We continued dancing, going through the motions, impatient.
As I swiveled my neck to survey the room I caught the eye of an obviously strung out circuit boy, grinding sexually on an tall platform. He leaned over and yelled over the music,
“Gorgeous, darling, gorgeous!”
Then continued writhing in ecstasy, still smiling, lost in his own little world.
I smiled and turned away. “Thanks.”
But my circuit boy admirer wouldn’t give up so easily. After a few minutes he tried to dance with me, reaching out, grabbing. Yisus stepped in and pretended to be my boyfriend, hoping to deter the unwanted advances.
My mind raced,
What did I do wrong, or right, in my life? How did I end up here? Cut-off shorts, wig full drag makeup, leaning on a strange queer rapper thirsty for mad after party fighting off cracked-out circuit boys in the lusty 3 AM haze.
Exasperated, we exited the club to get away from circuit boy.
Yisus flicked his cigarette, irritated.
“What should we do?”
“Looks like the party is over…”
“Yeah. Let’s go.”
We stumbled back to the hotel, tired and unsatisfied.
“How much, sweetie?”
The tired receptionist unlocked the door and we popped into the hotel.

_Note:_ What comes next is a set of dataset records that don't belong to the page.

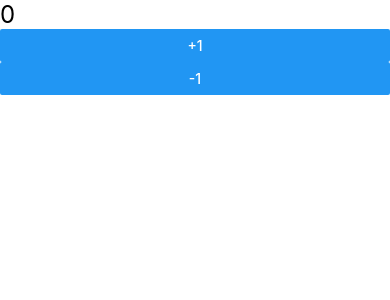
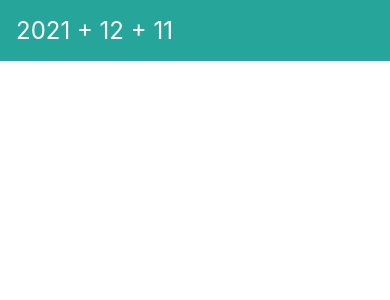
Before and after one commit to kjm9547/Kjm_v1, a React Native app: screen / in a window 390 px wide. Shown: the top 300 px of the page. Built offline with nearby package versions, Linux system fonts and the light colour scheme.

Commit message:
dateline d3

```diff
--- a/App.js
+++ b/App.js
@@ -1,19 +1,19 @@
 import React, { useState } from "react";
-import { SafeAreaView} from "react-native";
-import Counter from './components/counter'
+import { SafeAreaView,StyleSheet} from "react-native";
+import Datehead from './components/datehead'
 
 const App = () => {
-  const [count,setCount] =useState(0)
-
-  const up = () => setCount(count+1)
-  const down = () => setCount(count-1)
-
+  const today = new Date()
   return(
-    <SafeAreaView>
-      <Counter count={count} up={up} down={down}/>
+    <SafeAreaView style={styles.full}>
+      <Datehead date={today}></Datehead>
     </SafeAreaView>
   )
 }
 
-
+const styles = StyleSheet.create({
+  full:{
+    flex:1
+  }
+})
 export default App;
--- a/components/counter.js
+++ b/components/counter.js
@@ -3,11 +3,11 @@ import {View,StyleSheet,Text,Button} from 'react-native';
 
 function Counter({count,up,down}){
     return(
-        <View>
-            <View>
+        <View style={styles.wrapper}>
+            <View style={styles.button_view}>
                 <Text style ={styles.font}>{count}</Text>
             </View>
-            <View>
+            <View style={styles.word_view}>
                 <Button title="+1" onPress={up}/>
                 <Button title="-1" onPress={down}/>
             </View>
@@ -18,8 +18,42 @@ function Counter({count,up,down}){
 const styles = StyleSheet.create({
     font:{
         fontSize:24
+    },
+    wrapper:{
+        flex:1,
+        backgroundColor:'cyan'
+    },
+    word_view:{
+        flex:5,
+    },
+    button_view:{
+        flex:1
     }
 })
 
 
 export default Counter;
+//app.js 소스
+// import React, { useState } from "react";
+// import { SafeAreaView,StyleSheet} from "react-native";
+// import Counter from './components/counter'
+
+// const App = () => {
+//   const [count,setCount] =useState(0)
+
+//   const up = () => setCount(count+1)
+//   const down = () => setCount(count-1)
+
+//   return(
+//     <SafeAreaView style={styles.full}>
+//       <Counter count={count} up={up} down={down}/>
+//     </SafeAreaView>
+//   )
+// }
+
+// const styles = StyleSheet.create({
+//   full:{
+//     flex:1
+//   }
+// })
+// export default App;
--- /dev/null
+++ b/components/datehead.js
@@ -0,0 +1,27 @@
+import React from "react";
+import {Text,View,StyleSheet} from 'react-native'
+
+function Datehead({date}){
+    const year =date.getFullYear();
+    const month = date.getMonth()+1;
+    const day = date.getDate();
+    return(
+        <View style={styles.headline}>
+            <Text style={styles.datetext}>
+                {year} + {month} + {day}
+            </Text>
+        </View>
+    )
+}
+
+const styles = StyleSheet.create({
+    headline:{
+        backgroundColor:'#26a69a',
+        padding:16
+    },
+    datetext:{
+        fontSize:24,
+        color:'white'
+    }
+})
+export default Datehead;
```
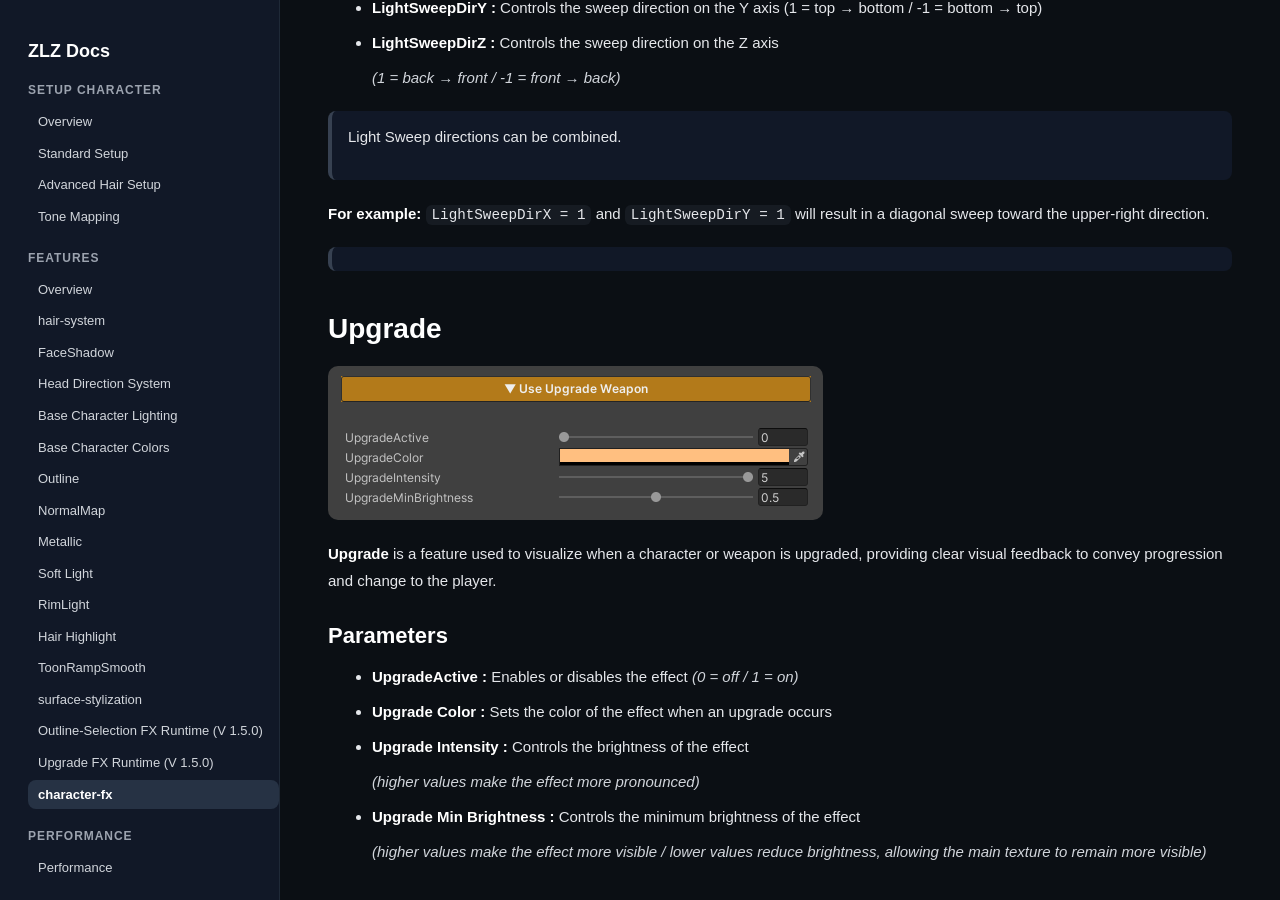
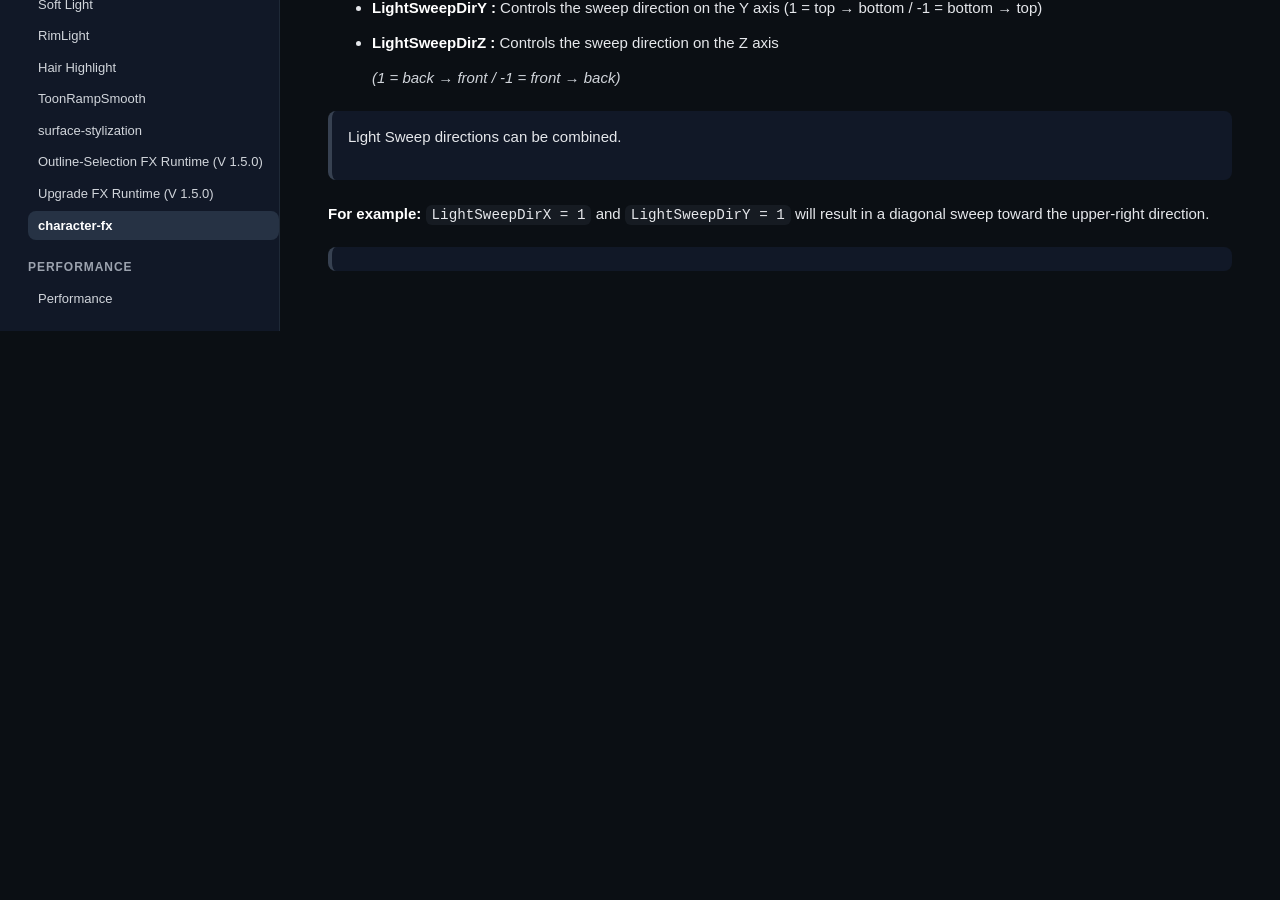
Before and after one commit to zlz-studio/zlz-studio.github.io, a Jekyll site: the page built from features/character-fx/index.md, in a window 1280 px wide and 900 px high, scrolled down 4930 px. Built offline with Jekyll 4.4.1, drawn with Linux system fonts in a browser that asks for light colours; after the commit the page ends 5261 px from its top, so only the background shows below that.

Commit message:
Update index.md

```diff
--- a/features/character-fx/index.md
+++ b/features/character-fx/index.md
@@ -155,22 +155,3 @@
 **For example:**
 `LightSweepDirX = 1` and `LightSweepDirY = 1` will result in a diagonal sweep toward the upper-right direction.
 >
-
-
-## Upgrade
-
-![upgrade](../images/upgrade.png)
-
-**Upgrade** is a feature used to visualize when a character or weapon is upgraded, providing clear visual feedback to convey progression and change to the player.
-
-### Parameters
-
-- **UpgradeActive :** Enables or disables the effect *(0 = off / 1 = on)*
-- **Upgrade Color :** Sets the color of the effect when an upgrade occurs
-- **Upgrade Intensity :** Controls the brightness of the effect
-
-    *(higher values make the effect more pronounced)*
-
-- **Upgrade Min Brightness :** Controls the minimum brightness of the effect
-
-    *(higher values make the effect more visible / lower values reduce brightness, allowing the main texture to remain more visible)*
```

Back in my room, I reflected on our underground undercover mission.
- Clubs, bars, cantinas and even awards ceremonies.
- Gays, lesbians, queers, drag queens, and more.
- Underground, mainstream, and in-between.
Nothing had turned out as planned, but we’d had an exhilarating outing. Amid empty accolades and sexual harassment, we’d managed to make a broad sweep of underground Mexico City and its amazingly varied LGBT nightlife in just one night.